So far, investments in sustainability have only made an impact on the expense side. For example, if you are sent on a training course, the company receives an invoice for 3,000 euros, and that’s it. So far, it is not stated anywhere that you will come back a bit more knowledgeable and motivated and have thus become more valuable to the company. The company should be able to credit itself with this added value on the credit side in the classic financial part – and write it off over time, because knowledge and motivation expire over the years.
How is that supposed to work concretely?
Not only do we need rules for how to write off a machine over the years, we also need rules for attribution.
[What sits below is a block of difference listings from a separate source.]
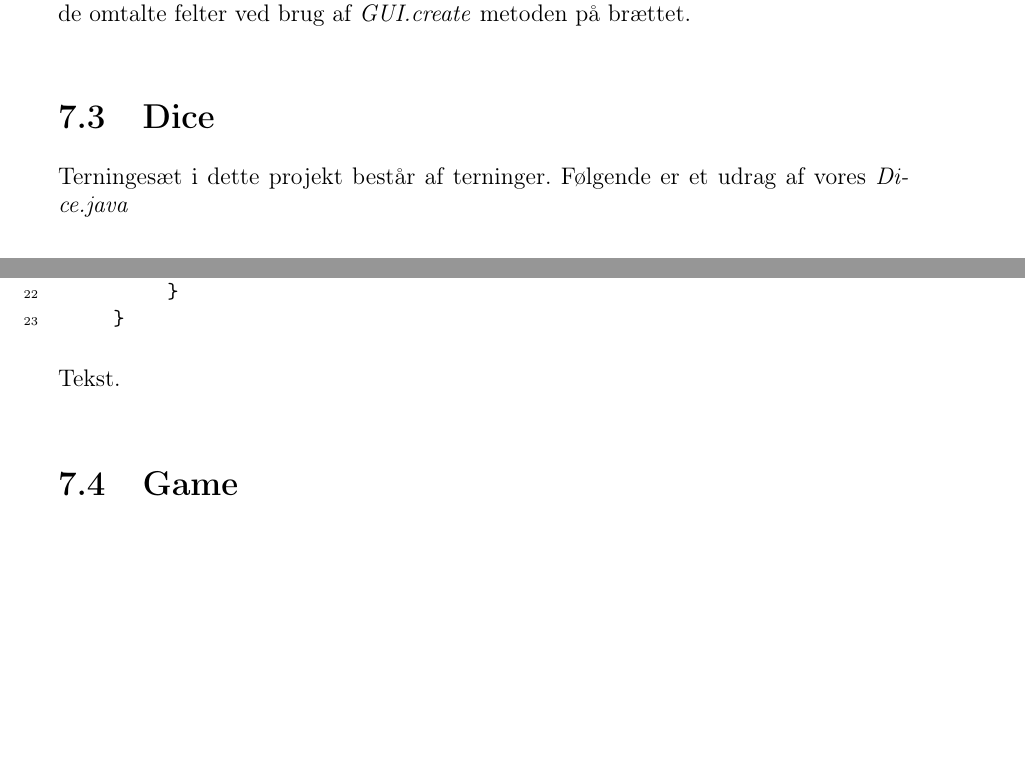
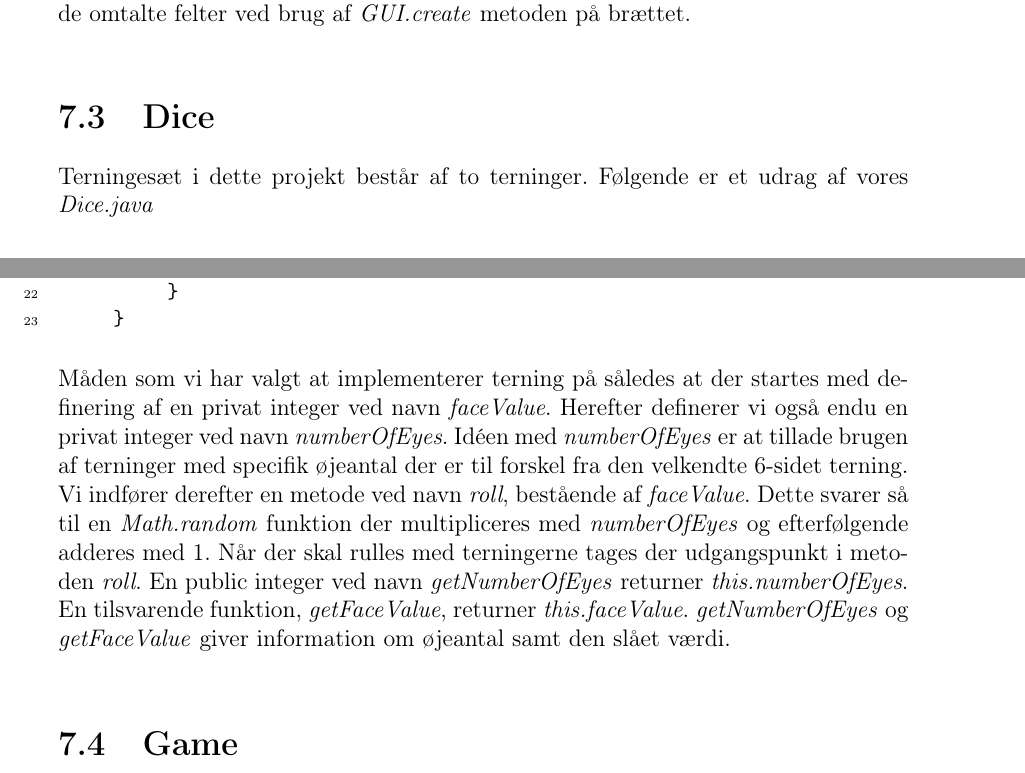
Before and after one commit to group-18/cdio-2-report, a LaTeX document (Project.tex, which reads chapters/Dokumentationafkode.tex): two parts of pages 20 and 21 of 26, joined at a grey line, cut so that both start at the same text, the shorter picture padded with empty space. Compiled offline with pdfLaTeX.

Commit message:
Dokumentation af kode, Dice er udført

```diff
--- a/chapters/Dokumentationafkode.tex
+++ b/chapters/Dokumentationafkode.tex
@@ -62,7 +62,7 @@ Et felt består sådan set af en titel, baggrundsfarve, subtekst som bruges til
 \textit{GUI.create(fields);} metoden tager udgangspunkt i de 11 fields (felt 0 også regnet med, dvs 12) og derefter skaber visuelt de omtalte felter ved brug af \textit{GUI.create} metoden på brættet.\\
 
 \section{Dice}
-\noindent Terningesæt i dette projekt består af terninger.
+\noindent Terningesæt i dette projekt består af to terninger.
 Følgende er et udrag af vores \textit{Dice.java}\\
 \begin{lstlisting}
     //Klassen 'Dice'
@@ -91,7 +91,15 @@ Følgende er et udrag af vores \textit{Dice.java}\\
 \end{lstlisting}
 \vspace{2ex}
 
-\noindent Tekst.\\
+\noindent Måden som vi har valgt at implementerer terning på således at der startes med definering af en privat integer ved navn \textit{faceValue}.
+Herefter definerer vi også endu en privat integer ved navn \textit{numberOfEyes}.
+Idéen med \textit{numberOfEyes} er at tillade brugen af terninger med specifik øjeantal der er til forskel fra den velkendte 6-sidet terning.
+Vi indfører derefter en metode ved navn \textit{roll}, bestående af \textit{faceValue}.
+Dette svarer så til en \textit{Math.random} funktion der multipliceres med \textit{numberOfEyes} og efterfølgende adderes med 1.
+Når der skal rulles med terningerne tages der udgangspunkt i metoden \textit{roll}.
+En public integer ved navn \textit{getNumberOfEyes} returner \textit{this.numberOfEyes}.
+En tilsvarende funktion, \textit{getFaceValue}, returner \textit{this.faceValue}.
+\textit{getNumberOfEyes} og \textit{getFaceValue} giver information om øjeantal samt den slået værdi.\\
 
 \section{Game}
 \noindent Følgende er et udrag af vores \textit{Game.java} klasse.\\
```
We should create a catalog of things for which I can positively credit myself with a value on my balance sheet. However, this will never happen without conflict.
What do you mean by that?
For example, if you sell a hammer that was locally manufactured here in Germany, then maybe three people will make money from it: the producer, the supplier and the seller. If you have the same hammer made in Asia, there will be a lot more manual labor there and a lot more people will make money from it. That makes more people happy. At the same time, however, the hammer’s CO2 footprint is huge, which is bad.
The conflict of goals is clear. But how do you want to show that in a balance sheet in euros and cents?
The CO2 price has already been set, which will be 25 euros per ton from January. We are still working on how to better illustrate the value of human work.
Does a worker in Germany count more than a worker in Bangladesh?
We shouldn’t do that, otherwise we’ll play entire societies off against each other.
Then some employers will relocate thousands of jobs to low-wage countries in order to smooth out their balance sheet.
We still have to work on that too. But that’s exactly what our project is about: We have to think of such opportunities and fill the loopholes for windy traders.
When do you want to be finished?
Emotionally I would like to be finished tomorrow. But it will probably take another ten years. Such accounting must also be rolled out across Europe. It would make no sense at all to introduce them only in Germany.
Many EU countries have had major economic problems since the Corona crisis at the latest. Do those responsible in these countries want to know something about sustainable accounting at the moment?
There is already a certain information gap in the EU.
In other words: the Eastern Europeans don’t want to know anything about it.
There are great people in these countries and there are always skeptics as well. But it doesn’t help. Someone actually has to do the Pentecost and go ahead. If we just keep saying “you have to”, nothing happens.
Let us assume that a company only makes profit under the new rules because it credits itself with social and ecological effects. Then at some point, despite a positive balance sheet, it will be broke.
This is purely mathematically possible. But we want to incorporate a corrective into the new accounting: If this company is doing badly, it will have to lay off employees. That then has a negative impact. This company then slips into the red even under the new rules.
Assuming a company increases the proportion of women, but at the same time consumes more electricity: How can that be offset against each other?
The key question is: What is important to me as a company? After that you have to steer.
Then those who already have a high quota of women will weight them heavily.
Right. That is why politicians have to set a few guard rails within which companies can operate. And something else has to change: we need more transparency. The average customer currently only looks at the price and nothing else. But if you could simply show him on the price tag: There is so much child labor in this product and it was produced in such an environmentally harmful manner, then something would change.